For 200 years a Georgian-style, timber-framed house stood at 16 Elm Street in Ipswich. In 1963 The house was dismantled, trucked to Washington and reassembled in the National Museum of American History and became the centerpiece of an exhibition on two hundred years of American home-building technology. Today, the house is the centerpiece of “Within These Walls” at the Smithsonian’s National Museum of American History.
One House, Five Families, Two Hundred Years of American History
by Kerrie Bates
The Ipswich Actors Company performed J.T. Turners award winning play, “Within These Walls” at the Smithsonian National Museum of American History in Washington D.C. in 2013, celebrating the 50th Anniversary of the events that saved the house and took it to the Smithsonian. Within These Walls & The Virtual Museums were made possible through a series of grants from the Institution For Savings, our sole corporate sponsor, who, every day, remains true to their vision to positively affect the lives of every person, business, and organization within the communities they serve. A document sent to curators at the Smithsonian that details the inception of our project and eventually led to the invitation to perform our play in front of the actual House! 16 Elm Street, Within These Walls One House, Five Families, Two Hundred Years of American History.

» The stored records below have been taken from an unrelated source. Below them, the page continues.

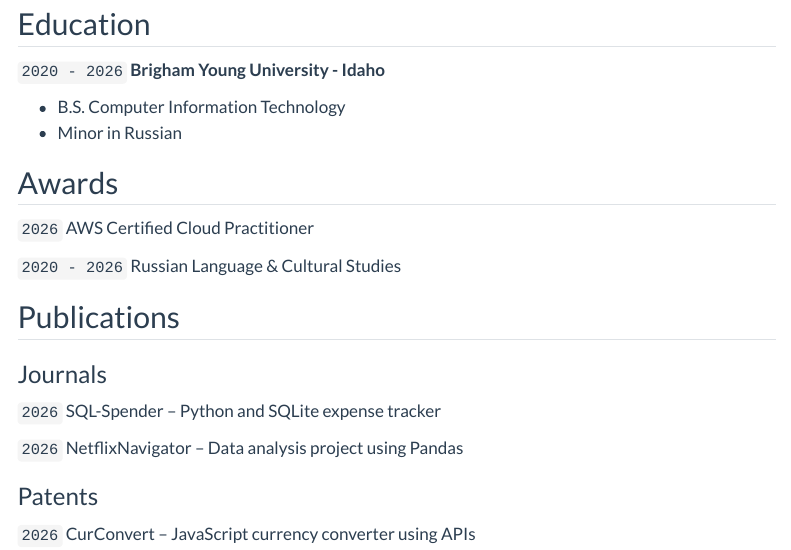
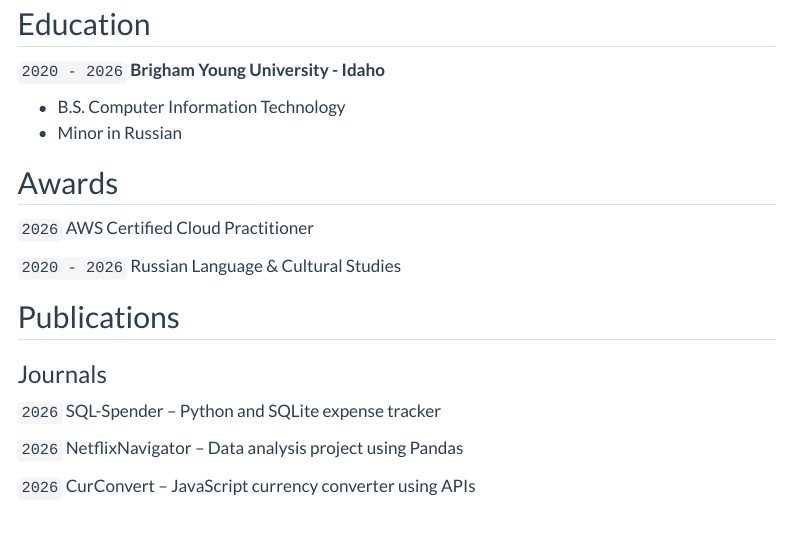
Before and after one commit to reidenjohnson/reidenjohnson.github.io, a Quarto document (resume.qmd): the page in a window 1100 px wide, from 470 px down. Rendered offline with R 4.5, knitr and Pandoc in place of Quarto, with nearby package versions; menus at the side of the page are left out.

Commit message:
Update resume.qmd

```diff
--- a/resume.qmd
+++ b/resume.qmd
@@ -55,11 +55,10 @@ SQL-Spender – Python and SQLite expense tracker
 `2026`
 NetflixNavigator – Data analysis project using Pandas
 
-
-### Patents
-
 `2026`
 CurConvert – JavaScript currency converter using APIs
+
+
 
 
 <!-- ### Footer
```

The people of Ipswich fell in love with the production, and building of the set was, in truth, a bit of a reunion. We had eight fine carpenters show up who had worked together last summer on a project on our village green called The 1634 House. It was a timber frame hewed from logs and built according to the tools and traditions of the time. My husband, sons and I learned a lot about broad axes and community spirit that summer. A couple of the good woman dug mud and clay from the bottom of the Ipswich River, at low tide, to construct a beehive oven and pizza’s on Fridays became a celebrated tradition, musicians came to play and the hewers hued… but I digress here….
The strapping frame for 16 Elm Street was completed in two days under the spirited leadership of Jay Esty, and we all had fun. Meanwhile back at the Ipswich Town Hall Gym what seamed like miles and miles of canvass was soaking up gallons and gallons of primer. Pattern pieces were cut and the sewing began…. Next came the muralists. Julia Purinton of Mudusa Studios provided vision and drive for the team of artists. With the canvas panels tacked up to the side of her funky red barn, Julia organized a tribe of tromp l’oeil painters with a wide range of experience; from none at all, and I refer to myself here, to accomplished artists. The camaraderie was contagious.
Across town, J.T. Turner was up to his elbows in research materials. Inspired by your interactive Within These Walls web site, J.T. wrote an original play, celebrating the five families, who lived in the one house, over the 200 years that it stood at 16 Elm Street. Actors were cast, rehearsals attended. Through it all, operating behind the scenes, there was Daniel Bates, my husband, of The Bates Design Collaborative; working on plans, posters and promotions for our production. Robert Weatherall, grandson of Helen Lunt, one of the two whose foresight and for history, preserved the little clabbered house in the first place, was in charge of putting up the prefabricated structure. The DPW boys in bucked trucks showed up like a modern day cavalry to raise the roof.
The weather was wild. We had rain and wind, but the little canvas house gallantly stood the ground that she had lost in 1963. Once up, the effect was magical. In the morning residents drove past the empty Ipswich Police Parking lot, but by the time they came home, there almost in full scale was the complete house with pumpkins and mums at the front door. I thought we were going to cause a traffic accident. I smile now as I write…I met so many people… they came by to tell their stories, ask questions… Richard Lynch who had grown up in the house, stayed for a long time…poetically, he took a bow after the world premier of JT’s play.
Just next door to the lot that was once 16 Elm Street, is the Ipswich Museum, formally known as the Ipswich Historical Society. They were instrumental five years ago, working with your researchers in developing Within These Walls at the Smithsonian Museum of American History. Together, we are collaborating on 16 Elm to extend the outreach and educational opportunities that the enthusiasm for this instillation has generated.